YOU ARE JOLTED AWAKE FROM a terrifying nightmare. Your pulse is rapid, breathing shallow. Beads of sweat roll off your forehead into the soaked pillow clutched tightly in your clenched fist. It is dark. You're disoriented. The nameless fear that almost nabbed you in its jaws moments ago quickly fades out of focus and into a fuzzy, distant memory. As the seconds pass, the receding terror is replaced by a growing awareness of where, and who, you are. You are lying safe in your bed in the middle of the dark night. You slowly become aware of your surroundings: the yielding warm sheets, the dim red glow cast by the surrounding constellation of electronic devices in "sleep" mode, and the soft, gentle breaths of your loved one lying next to you, still fast asleep. You take a deep breath and try to distract your mind with happier thoughts in an attempt to ease yourself back to sleep.

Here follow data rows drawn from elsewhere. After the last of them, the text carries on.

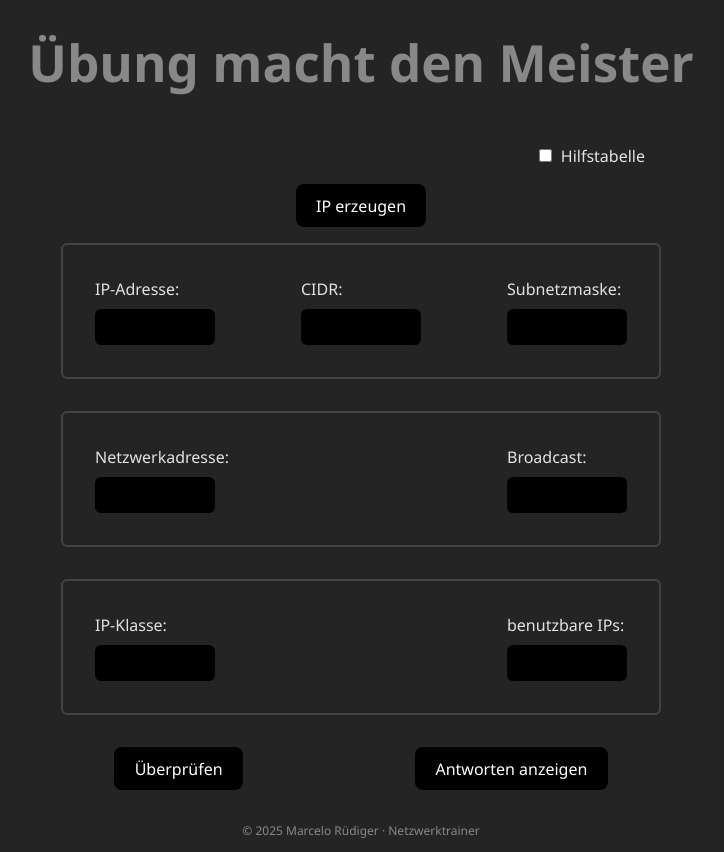
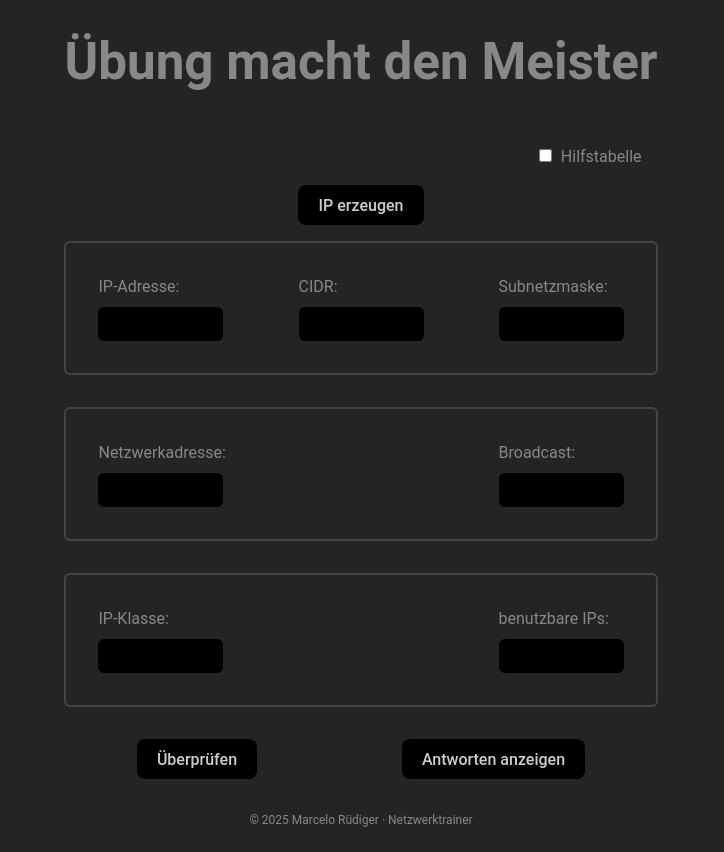
Before and after one commit to marcelo-ruediger/ip_trainer, a React (Vite) app: page / in a window 1280 px wide. Shown: the whole page, without its empty margins (279-1003 px from the left). Built offline with nearby package versions, Linux system fonts and the light colour scheme.

Commit message:
added input color

```diff
--- a/src/App.css
+++ b/src/App.css
@@ -6,7 +6,7 @@
 
 #root {
     margin: auto;
-    font-family: "Segoe UI", sans-serif;
+    font-family: "Roboto", sans-serif;
     overflow-x: hidden;
     max-width: 100vw;
 }
@@ -18,15 +18,16 @@ footer {
 }
 
 button {
-    color: white;
+    color: #cccccc;
 }
 
 input {
-    width: 120px;
+    width: 125px;
     background-color: #000;
+    color: #cccccc;
     border: 1px solid transparent;
     padding: 8px;
-    font-size: 16px;
+    font-size: 14px;
     border-radius: 6px;
     transition: box-shadow 0.3s, border-color 0.3s;
     outline: none;
@@ -71,6 +72,7 @@ label {
     border: 2px solid #444444;
     border-radius: 6px;
     padding: 2rem;
+    overflow-x: hidden;
 }
 
 .bottom-btns {
--- a/src/index.css
+++ b/src/index.css
@@ -4,7 +4,7 @@
     font-weight: 400;
 
     color-scheme: light dark;
-    color: rgba(255, 255, 255, 0.87);
+    color: #888888;
     background-color: #242424;
 
     font-synthesis: none;
```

This is likely a familiar, though hopefully infrequent, scenario to most of us. Psychologists, psychoanalysts in particular, have long been interested in the interpretation of dream states and what they say about the dreamer and his or her subconscious. Cognitive psychologists, on the other hand, have had a long-standing fascination with our wakeful mind and its processes. But what about the transition from dream state to full wakefulness? How do we explain, from a scientific point of view, this transition from sleep to consciousness? And more importantly, what can an understanding of its neural basis tell us about how brains "do mind"?
These questions and more are the subject that Dr. Antonio Damasio, a cognitive neuroscientist at the University of Southern California, explores deeply and thoroughly in Self Comes to Mind. Damasio provides a compelling big picture account of how our consciousness — and, more importantly, our sense of self — is a product and a process of our human brain. The picture he meticulously details relies on the disparate but connected disciplines of behavioral neuroscience, from comparative psychology and brain evolution to the intricacies of cutting-edge research — much from his own lab — on human cognitive neuroscience and neurology.
Before we begin, let's revisit the opening scenario. As we awaken from sleep, our consciousness undergoes a radical transformation composed of dramatic adjustments in neural processes. Some neural circuits go quiet while others come online. The entire orchestration of the symphony of mind unfolds like changes in a music score, and while there is no single, master conductor, Damasio posits that the decentralized process does have hot spots of top-down modulation linked by connections built over evolutionary time. These "command centers," for lack of a more accurate but succinct term, do one thing really well: They create our sense of self, our sense of being a protagonist in a continuously unfolding nonlinear narrative through which we can travel again and again in our memories and plan possible and even impossible futures. These circuits have been specially designed by natural selection to work with the rest of our perceptual, attentional, and memorial machinery to allow us incredible feats of counterfactual reasoning, from mere day dreaming ...read more